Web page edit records
==============================

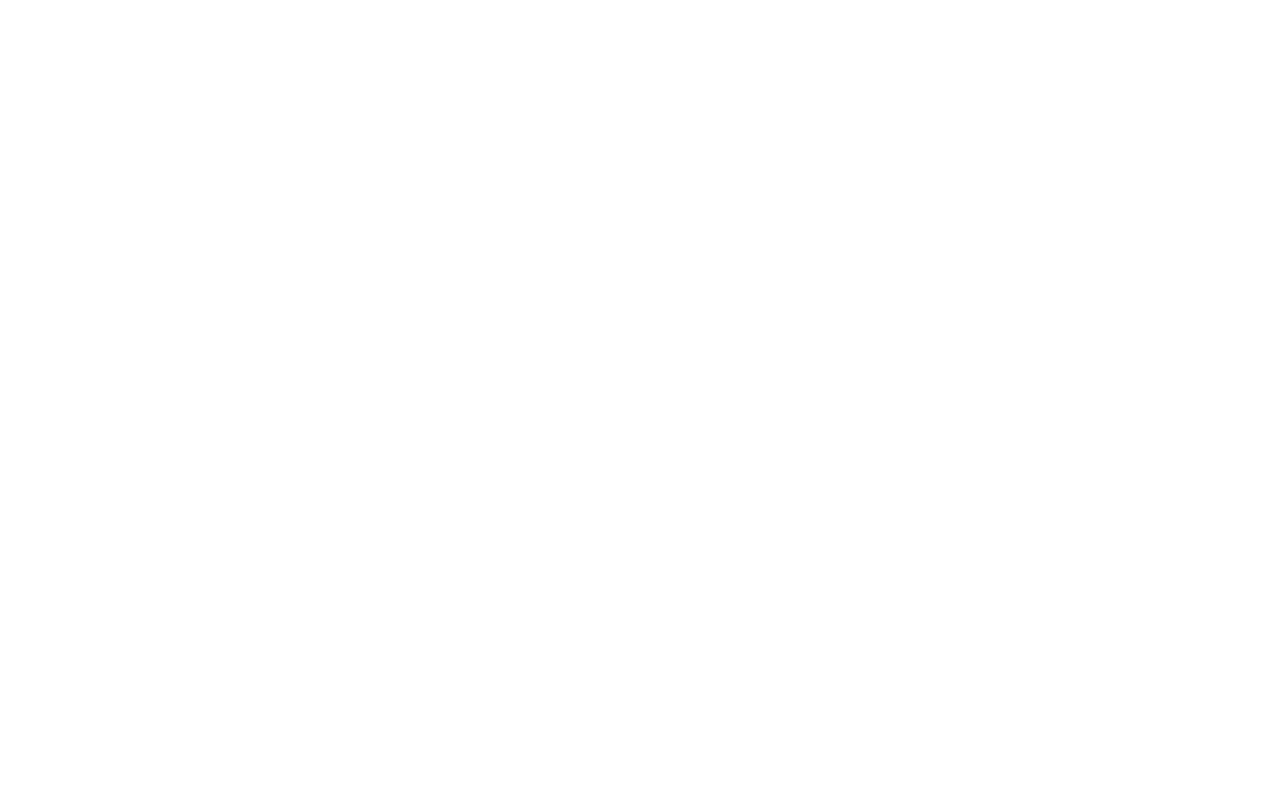
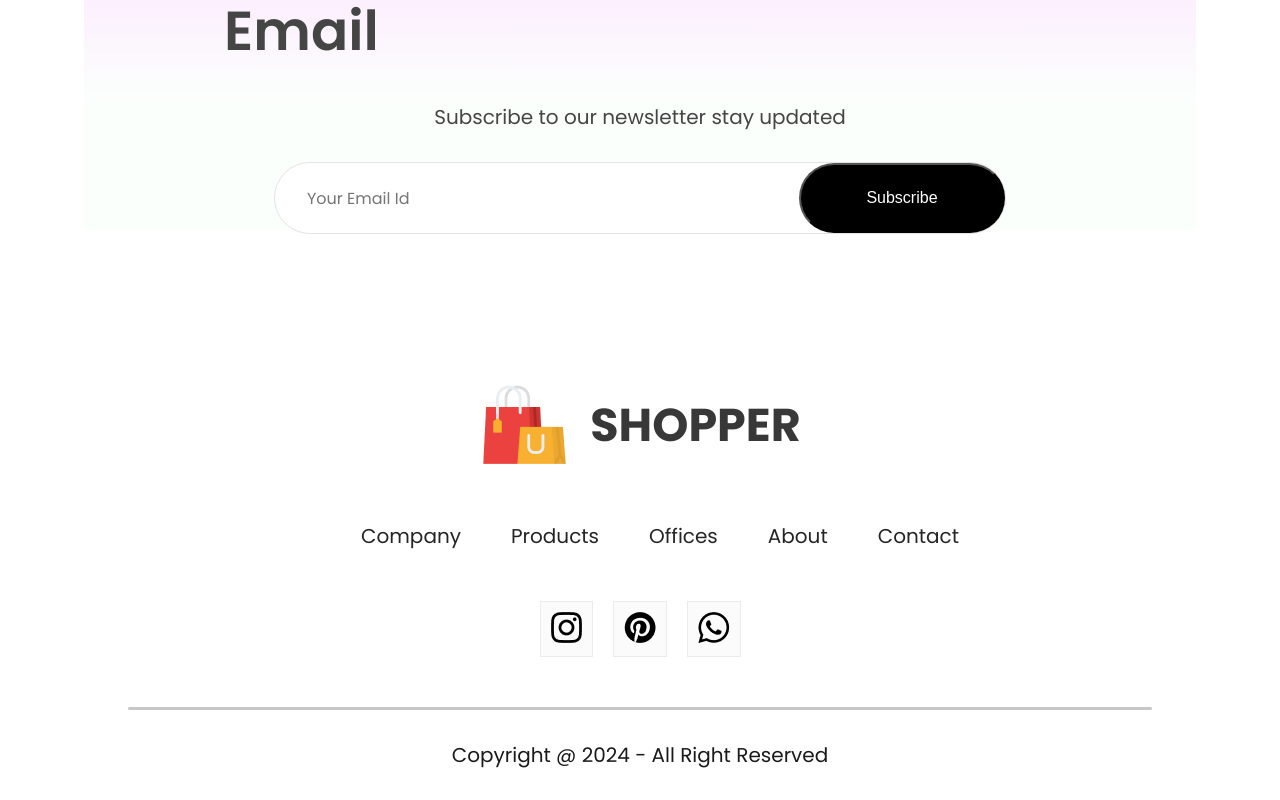
Before and after one commit to VitordSmota/frontend-ecommerce-react-mongodb, a React (Create React App) app: page / in a window 1280 px wide. Shown: the part 3648-4448 px from the top of the page. Before the commit the page ends 3452 px from the top, so only its background shows below. Built offline with nearby package versions, Linux system fonts and the light colour scheme.

Commit message:
added Footer

```diff
--- a/src/App.js
+++ b/src/App.js
@@ -6,6 +6,7 @@
 import Product from "./Pages/Product";
 import Cart from "./Pages/Cart";
 import LoginSignup from "./Pages/LoginSignup";
+import Footer from "./Components/Footer/Footer";
 
 function App() {
   return (
@@ -13,7 +14,7 @@
       <BrowserRouter>
         <Navbar />
         <Routes>
-          <Route path="/" element={<Shop/>} />
+          <Route path="/" element={<Shop />} />
           <Route path="/mens" element={<ShopCategory category="men" />} />
           <Route path="/womens" element={<ShopCategory category="women" />} />
           <Route path="/kids" element={<ShopCategory category="kid" />} />
@@ -23,6 +24,7 @@
           <Route path="/cart" element={<Cart />} />
           <Route path="/login" element={<LoginSignup />} />
         </Routes>
+        <Footer/>
       </BrowserRouter>
     </div>
   );
--- /dev/null
+++ b/src/Components/Footer/Footer.css
@@ -0,0 +1,56 @@
+.footer{
+    display: flex;
+    flex-direction: column;
+    justify-content: center;
+    align-items: center;
+    gap: 50px;
+
+}
+.footer-logo{
+    display: flex;
+    align-items: center;
+    gap: 20px;
+}
+.footer-logo p{
+    color: #383838;
+    font-size: 46px;
+    font-weight: 700;
+}
+.footer-links{
+    display: flex;
+    list-style: none;
+    gap: 50px;
+    color: #252525;
+    font-size: 20px;
+}
+.footer-links li{
+    cursor: pointer;
+}
+.footer-social-icon{
+    display:flex ;
+    gap: 20px;
+
+}
+.footer-icons-container{
+    padding: 10px;
+    padding-bottom: 6px;
+    background: #fbfbfb;
+    border: 1px solid #ebebeb;
+}
+.footer-copyright{
+    display: flex;
+    flex-direction: column;
+    align-items: center;
+    gap: 30px;
+    width: 100%;
+    margin-bottom: 30px;
+    color: #1a1a1a;
+    font-size: 20px;
+}
+.footer-copyright hr{
+    width: 80%;
+    border: none;
+    border-radius: 10px;
+    height: 3px;
+    background: #c7c7c7 ;
+}
--- /dev/null
+++ b/src/Components/Footer/Footer.jsx
@@ -0,0 +1,42 @@
+import React from 'react';
+import './Footer.css'
+import footer_logo from '../Assets/logo_big.png'
+import instagram_icon from '../Assets/instagram_icon.png'
+import pintester_icon from '../Assets/pintester_icon.png'
+import whatsapp_icon from '../Assets/whatsapp_icon.png'
+
+const Footer = () => {
+    return (
+        <div className='footer'>
+            <div className="footer-logo">
+                <img src={footer_logo} alt="" />
+                <p>SHOPPER</p>
+            </div>
+
+            <ul className="footer-links">
+                <li>Company</li>
+                <li>Products</li>
+                <li>Offices</li>
+                <li>About</li>
+                <li>Contact</li>
+            </ul>
+            <div className="footer-social-icon">
+                <div className="footer-icons-container">
+                    <img src={instagram_icon} alt="" />
+                </div>
+                <div className="footer-icons-container">
+                    <img src={pintester_icon} alt="" />
+                </div>
+                <div className="footer-icons-container">
+                    <img src={whatsapp_icon} alt="" />
+                </div>
+            </div>
+            <div className="footer-copyright">
+                <hr />
+                <p>Copyright @ 2024 - All Right Reserved</p>
+            </div>
+        </div>
+    );
+};
+
+export default Footer;
--- a/src/Components/NewCollections/NewCollections.css
+++ b/src/Components/NewCollections/NewCollections.css
@@ -3,7 +3,7 @@
     flex-direction: column;
     align-items: center;
     gap: 10px;
-    height: 90vh;
+    margin-bottom: 100px;
 
 }
 .new-collections h1{
--- a/src/Pages/Shop.jsx
+++ b/src/Pages/Shop.jsx
@@ -4,6 +4,7 @@
 import Offers from "../Components/Offers/Offers";
 import NewCollections from "../Components/NewCollections/NewCollections";
 import NewsLetter from "../Components/NewsLetter/NewsLetter";
+
 
 const Shop = () => {
     return (
@@ -12,7 +13,8 @@
             <Popular />
             <Offers />
             <NewCollections />
-            <NewsLetter/>
+            <NewsLetter />
+
         </div>
     )
 }
```
Also changed, not shown: src/Context/ShopContexts.jsx (added, +15 -0 lines).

==============================

:: Task objective ::
Using the records above, output an exact copy without any pictures.

:: Answer to this exercise ::
Before and after one commit to VitordSmota/frontend-ecommerce-react-mongodb, a React (Create React App) app: page / in a window 1280 px wide. Shown: the part 3648-4448 px from the top of the page. Before the commit the page ends 3452 px from the top, so only its background shows below. Built offline with nearby package versions, Linux system fonts and the light colour scheme.

Commit message:
added Footer

```diff
--- a/src/App.js
+++ b/src/App.js
@@ -6,6 +6,7 @@
 import Product from "./Pages/Product";
 import Cart from "./Pages/Cart";
 import LoginSignup from "./Pages/LoginSignup";
+import Footer from "./Components/Footer/Footer";
 
 function App() {
   return (
@@ -13,7 +14,7 @@
       <BrowserRouter>
         <Navbar />
         <Routes>
-          <Route path="/" element={<Shop/>} />
+          <Route path="/" element={<Shop />} />
           <Route path="/mens" element={<ShopCategory category="men" />} />
           <Route path="/womens" element={<ShopCategory category="women" />} />
           <Route path="/kids" element={<ShopCategory category="kid" />} />
@@ -23,6 +24,7 @@
           <Route path="/cart" element={<Cart />} />
           <Route path="/login" element={<LoginSignup />} />
         </Routes>
+        <Footer/>
       </BrowserRouter>
     </div>
   );
--- /dev/null
+++ b/src/Components/Footer/Footer.css
@@ -0,0 +1,56 @@
+.footer{
+    display: flex;
+    flex-direction: column;
+    justify-content: center;
+    align-items: center;
+    gap: 50px;
+
+}
+.footer-logo{
+    display: flex;
+    align-items: center;
+    gap: 20px;
+}
+.footer-logo p{
+    color: #383838;
+    font-size: 46px;
+    font-weight: 700;
+}
+.footer-links{
+    display: flex;
+    list-style: none;
+    gap: 50px;
+    color: #252525;
+    font-size: 20px;
+}
+.footer-links li{
+    cursor: pointer;
+}
+.footer-social-icon{
+    display:flex ;
+    gap: 20px;
+
+}
+.footer-icons-container{
+    padding: 10px;
+    padding-bottom: 6px;
+    background: #fbfbfb;
+    border: 1px solid #ebebeb;
+}
+.footer-copyright{
+    display: flex;
+    flex-direction: column;
+    align-items: center;
+    gap: 30px;
+    width: 100%;
+    margin-bottom: 30px;
+    color: #1a1a1a;
+    font-size: 20px;
+}
+.footer-copyright hr{
+    width: 80%;
+    border: none;
+    border-radius: 10px;
+    height: 3px;
+    background: #c7c7c7 ;
+}
--- /dev/null
+++ b/src/Components/Footer/Footer.jsx
@@ -0,0 +1,42 @@
+import React from 'react';
+import './Footer.css'
+import footer_logo from '../Assets/logo_big.png'
+import instagram_icon from '../Assets/instagram_icon.png'
+import pintester_icon from '../Assets/pintester_icon.png'
+import whatsapp_icon from '../Assets/whatsapp_icon.png'
+
+const Footer = () => {
+    return (
+        <div className='footer'>
+            <div className="footer-logo">
+                <img src={footer_logo} alt="" />
+                <p>SHOPPER</p>
+            </div>
+
+            <ul className="footer-links">
+                <li>Company</li>
+                <li>Products</li>
+                <li>Offices</li>
+                <li>About</li>
+                <li>Contact</li>
+            </ul>
+            <div className="footer-social-icon">
+                <div className="footer-icons-container">
+                    <img src={instagram_icon} alt="" />
+                </div>
+                <div className="footer-icons-container">
+                    <img src={pintester_icon} alt="" />
+                </div>
+                <div className="footer-icons-container">
+                    <img src={whatsapp_icon} alt="" />
+                </div>
+            </div>
+            <div className="footer-copyright">
+                <hr />
+                <p>Copyright @ 2024 - All Right Reserved</p>
+            </div>
+        </div>
+    );
+};
+
+export default Footer;
--- a/src/Components/NewCollections/NewCollections.css
+++ b/src/Components/NewCollections/NewCollections.css
@@ -3,7 +3,7 @@
     flex-direction: column;
     align-items: center;
     gap: 10px;
-    height: 90vh;
+    margin-bottom: 100px;
 
 }
 .new-collections h1{
--- a/src/Pages/Shop.jsx
+++ b/src/Pages/Shop.jsx
@@ -4,6 +4,7 @@
 import Offers from "../Components/Offers/Offers";
 import NewCollections from "../Components/NewCollections/NewCollections";
 import NewsLetter from "../Components/NewsLetter/NewsLetter";
+
 
 const Shop = () => {
     return (
@@ -12,7 +13,8 @@
             <Popular />
             <Offers />
             <NewCollections />
-            <NewsLetter/>
+            <NewsLetter />
+
         </div>
     )
 }
```
Also changed, not shown: src/Context/ShopContexts.jsx (added, +15 -0 lines).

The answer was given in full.